“The labor market trends that we’re seeing point to weak job growth, but not recession,” said Ritter.
Nationally, the Information sector has declining job growth, but that’s not true for Los Angeles County.
“In L.A. County that’s actually been a job growth driver because that’s where motion picture and entertainment resides and that’s actually been the leading industry as far as creating jobs in LA County. We’ve also seen, as elsewhere, education and private education and health care continue to do well and our retail sector is doing fairly well.
She says there is some encouraging news to be gleaned from a closer look at the small decline in the national unemployment rate. Statistics show employment growth increased faster than the labor force.
“That means the unemployment rate dropped because people are getting jobs not because they’re dropping out of the labor force due to discouragement,” said Ritter.
According to the BLS there were 967,000 discouraged workers in October, a decrease of 252,000 from a year earlier. Discouraged workers are persons not currently looking for work because they believe no jobs are available for them.
California is making progress on the jobs front according to Ritter. Sectors adding jobs basically fall along the national lines: Travel and tourism, entertainment, health care, and education. Construction is still a problem and the state and local governments have given up a lot of jobs.
“California is adding jobs, unfortunately the unemployment rate is still elevated and we don’t expect it to come down into single digits for at least another year, maybe a bit longer,” said Ritter.

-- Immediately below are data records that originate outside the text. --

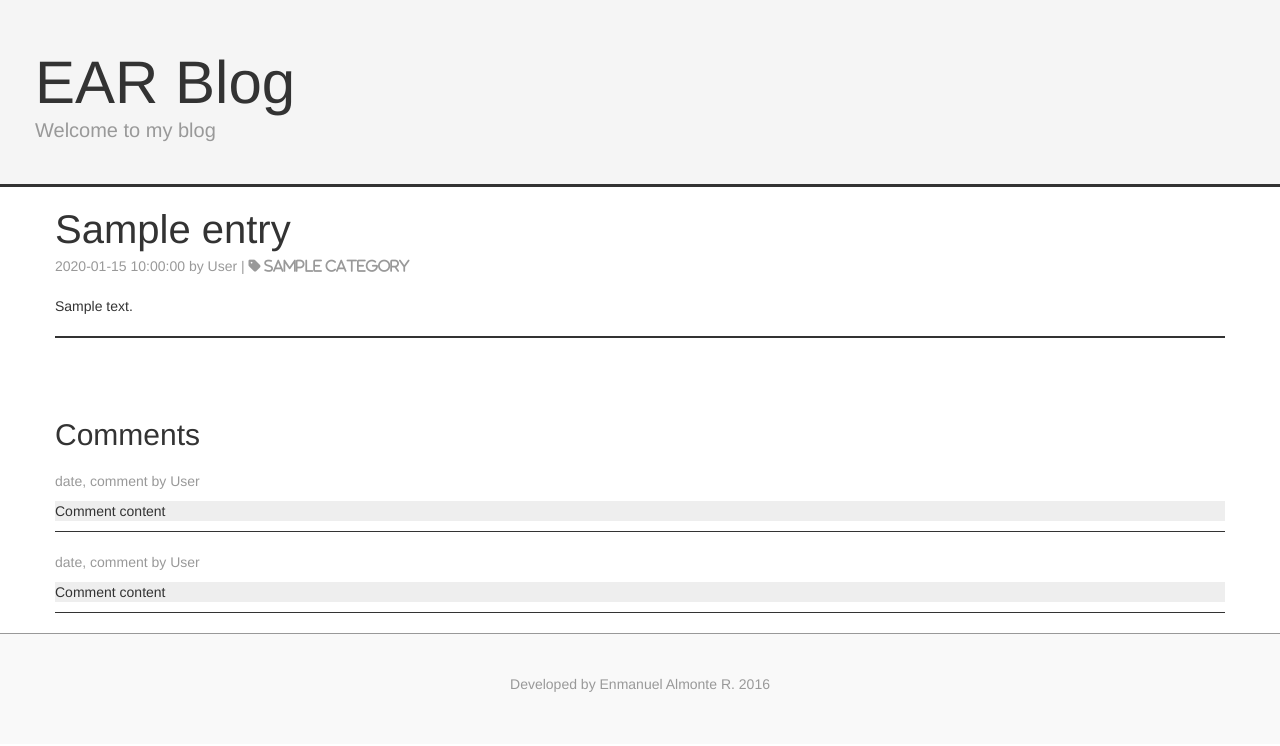
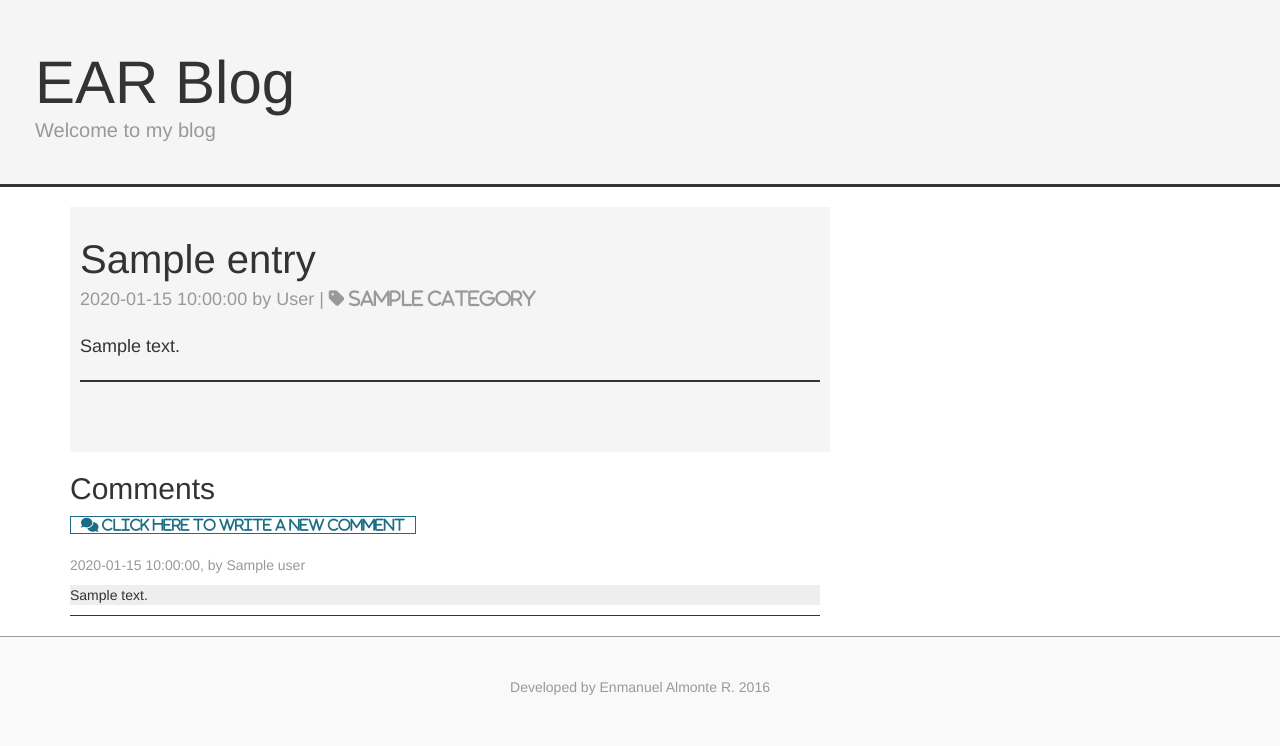
Before and after one commit to enmanuelar/finalblog, a Python web app: template templates/post.html in a window 1280 px wide. Shown: the part 40-786 px from the top of the page. Run offline with Jinja, Linux system fonts and the light colour scheme; the template is opened without the code that fills it: most values are stand-ins (such as "Sample title", 1, 10 or a date in 2020); some libraries are stand-ins or nearby versions.

Commit message:
add comment submit and load post by ajax

```diff
--- a/app.yaml
+++ b/app.yaml
@@ -20,6 +20,11 @@ handlers:
   static_files: static/\1
   upload: static/.*
 
+- url: /static/(.*\.gif)
+  mime_type: image/gif
+  static_files: static/\1
+  upload: static/.*
+
 - url: .*
   script: main.app
 
--- a/index.yaml
+++ b/index.yaml
@@ -10,6 +10,12 @@ indexes:
 # automatically uploaded to the admin console when you next deploy
 # your application using appcfg.py.
 
+- kind: Comments
+  properties:
+  - name: post_id
+  - name: created
+    direction: desc
+
 - kind: Entry
   properties:
   - name: enabled
--- a/static/css/main.css
+++ b/static/css/main.css
@@ -104,6 +104,38 @@
 
 .comment-meta {
     color: #999;
+}
+
+
+
+.ajax-loader-gif {
+    display: none;
+    margin-left: 50%;
+}
+
+.load-more-btn{
+    margin-left: 40%;
+}
+
+
+.no-more-error{
+    display: none;
+    color: #999999;
+    margin-left: 40%;
+}
+/*
+*Single post and comment section
+*/
+
+.write-comment-span{
+    padding: 0px 10px 0px 10px;
+    border: solid 1px;
+    color: #1b6d85;
+    cursor: pointer;
+}
+
+.new-comment-wrapper{
+    display: none;
 }
 
 .single-comment :nth-child(even){
--- a/static/js/blog.js
+++ b/static/js/blog.js
@@ -1,30 +1,8 @@
 /**
  * Created by HMachine on 20/07/2016.
  */
-$(document).ready(function(){
-    switch (window.location.pathname){
-        case "/":
-            $("a.active").removeClass("active");
-            $("a.home-nav-item").addClass("active");
-            break;
-        case "/signup":
-            $("a.active").removeClass("active");
-            $("a.signup-nav-item").addClass("active");
-            break;
-        case "/login":
-            $("a.active").removeClass("active");
-            $("a.login-nav-item").addClass("active");
-            break;
-        case "/newpost":
-            $("a.active").removeClass("active");
-            $("a.newpost-nav-item").addClass("active");
-            break;
-        case "/admin":
-            $("a.active").removeClass("active");
-            $("a.admin-nav-item").addClass("active");
-            break;
-    }
 
+function showMore(){
     //Show more/ less blog post body
     // Configure/customize these variables.
         var showChar = 330;  // How many characters are shown by default
@@ -61,4 +39,83 @@ $(document).ready(function(){
             $(this).prev().toggle();
             return false;
         });
+}
+
+function addNewComment(){
+    commentObj = $(".new-comment-textarea");
+    content = commentObj.val();
+    if (content) {
+        //content = content.replace('\n', '<br>');
+        content = content.split('\n').join('<br>');
+        var d = new Date();
+        var date = d.getFullYear() + '-' + (d.getMonth() + 1) + '-' + d.getDate();
+        $(".comments").prepend(
+            '<div class="single-comment">' +
+            '<p class="comment-meta">' + date  +
+            ', by <span class="username">User</span></p>' +
+            '<p>' + content + '</p>' +
+            '</div>').children().first().hide().fadeIn("slow");
+        //commentObj.hide();
+        //$('.new-comment-submit-btn').hide();
+        commentObj.val('');
+        return content;
+    }
+}
+
+
+$(document).ready(function(){
+    switch (window.location.pathname){
+        case "/":
+            $("a.active").removeClass("active");
+            $("a.home-nav-item").addClass("active");
+            break;
+        case "/signup":
+            $("a.active").removeClass("active");
+            $("a.signup-nav-item").addClass("active");
+            break;
+        case "/login":
+            $("a.active").removeClass("active");
+            $("a.login-nav-item").addClass("active");
+            break;
+        case "/newpost":
+            $("a.active").removeClass("active");
+            $("a.newpost-nav-item").addClass("active");
+            break;
+        case "/admin":
+            $("a.active").removeClass("active");
+            $("a.admin-nav-item").addClass("active");
+            break;
+    }
+
+    //Show more characters in post
+    showMore();
+
+    if (window.location.pathname == '/'){
+        var currentPage = 0;
+        $(".load-more-btn").click(function(){
+            currentPage++;
+            $(".ajax-loader-gif").show();
+            $.post('/', {'page': currentPage}, function(data){
+                if(data.length == 0){
+                    $(".no-more-error").show();
+                    $(".load-more-btn").hide();
+                }else {
+                    $(".posts-wrapper").append(data);
+                    showMore();
+                }
+            });
+            $(".ajax-loader-gif").hide();
+        });
+    }
+
+    //Add New Comments
+    $(".write-comment-span").click(function(){
+        $(this).hide();
+        $(".new-comment-wrapper").slideDown('slow');
+    });
+    $(".new-comment-submit-btn").click(function(){
+        var content = addNewComment();
+        var user = $('.username').html();
+        $.post(window.location.pathname, {content: content, user: user})
+    });
 });
--- a/templates/post.html
+++ b/templates/post.html
@@ -1,27 +1,38 @@
 {% extends "base.html" %}
 
 {% block content %}
-<div class="row">
+<div class="col-md-8 blog-main">
+	<div class="posts-wrapper">
 		<article class="blog-post">
 			<h2 class="blog-post-title">{{ entry.title }}</h2>
 			<p class="blog-post-meta">{{ entry.date }} by User | <i class="fa fa-tag" aria-hidden="true"> {{ entry.category }}</i></p>
 			<div class="blog-post-body">
-			{{ entry.content }}
+				{{ entry.content | safe }}
 			</div>
 		</article>
 	</div>
+</div>
 <div class="row">
-	<div class="col-m-8 ">
+	<div class="col-md-8 ">
 		<h2>Comments</h2>
-		<div class="comments" >
+		<div class="row">
+			<div class="col-md-8">
+			<span class="write-comment-span"><i class="fa fa-comments blog-post-comment" aria-hidden="true"> Click here to write a new comment</i></span>
+			</div>
+		</div>
+		<div class="new-comment-wrapper">
+			<form action="#">
+				<textarea name="new-comment" id="new-comment" class="form-control new-comment-textarea"  rows="3" placeholder="Write new comment" autofocus></textarea>
+				<button type="button" class="btn btn-default new-comment-submit-btn">Submit</button>
+			</form>
+		</div>
+		<div class="comments">
+			{% for comment in comments %}
 			<div class="single-comment">
-				<p class="comment-meta">date, comment by User</p>
-				<p>Comment content</p>
+				<p class="comment-meta">{{ comment.date }}, by {{ comment.user }}</p>
+				<p>{{ comment.content }}</p>
 			</div>
-			<div class="single-comment">
-				<p class="comment-meta">date, comment by User</p>
-				<p>Comment content</p>
-			</div>
+			{% endfor %}
 		</div>
 	</div>
 </div>
```
Also changed, not shown: blogdb.py (+20 -5 lines), main.py (+61 -4 lines), templates/index.html (+15 -4 lines), static/images/ajax_loader_gray_32.gif (added), 2 other files. Lines whose indentation alone changed are shown as unchanged.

For a more detailed look at the October U.S. Department of Labor report, click here.